Cowpeas: Culture and Varieties
Source of Digital Item
The cowpea is of the greatest value in the cotton belt, although it can be grown profitably much farther north.
The cowpea will do best on sandy loams, but will succeed on practically all types of well-drained soil.
To obtain the best results with cowpeas, poor or unproductive soils should be fertilized with about 300 pounds of acid phosphate and 50 pounds of potash to the acre.
The most valuable varieties are the Whippoorwill, Groit, New Era, and Brabham for seed or hay and the Blackeye or the White for table use.
The cowpea should not be sown before corn-planting time, and usually it is better to wait until at least two weeks later.
For seed production the best practice is to sow in rows 3 feet apart, while for forage or soil improvement broadcasting is most generally practiced.
Cowpeas grown in combination with other crops, such as sorghum, Sudan grass, Johnson grass, and millet, produce a larger yield of hay, which is more easily handled and cured than cowpeas grown alone and constitutes a better balanced ration.
The cowpea succeeds under such a wide range of conditions that it can be used to good advantage in almost any system of rotation.
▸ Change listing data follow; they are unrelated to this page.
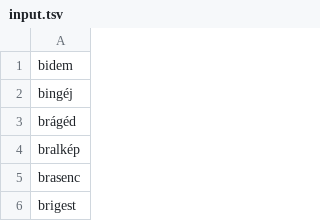
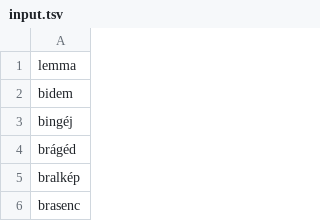
Before and after one commit to petyaracz/JANET, a TSV file: ex/input.tsv, drawn as a sheet; only a part is shown; the shorter side is filled out with more unchanged rows; the diff names each change by its address in the sheet, - before the commit and + after, or states it on an @@ line.

Commit message:
Add lemma column to input.tsv

```diff
--- a/ex/input.tsv
+++ b/ex/input.tsv
+row 1: lemma
```
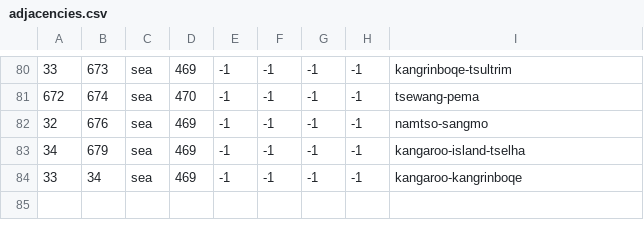
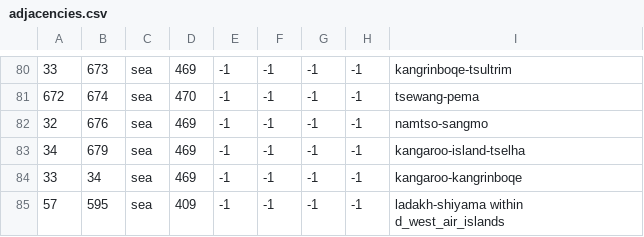
Before and after one commit to Rystic/ATLA-restored, a CSV file: avatar - four nations restored/map/adjacencies.csv, drawn as a sheet; only a part is shown, gaps mark what is left out; the diff names each change by its address in the sheet, - before the commit and + after, or states it on an @@ line.

```diff
--- a/avatar - four nations restored/map/adjacencies.csv
+++ b/avatar - four nations restored/map/adjacencies.csv
+row 85: 57 | 595 | sea | 409 | -1 | -1 | -1 | -1 | ladakh-shiyama within d_west_air_islands
```
Also changed, not shown: avatar - four nations restored/localisation/0_title_duchy_names.csv, 9 other files.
Root-knot and wilt, the two diseases most serious to the cowpea in the United States, may be controlled largely by growing such resistant varieties as the Iron, Brabham, and Victor and by rotating with crops not affected.
The most serious insect enemies of the cowpea are the cowpea weevil and the 4-spotted bean weevil, both of which cause considerable damage to the seed. These weevils may be easily controlled if proper methods are employed in caring for the seed.
As a summer annual the cowpea is brought more or less into competition with velvet beans and soy beans. In the regions adapted to these crops the cowpea succeeds for general purposes under a greater diversity of conditions.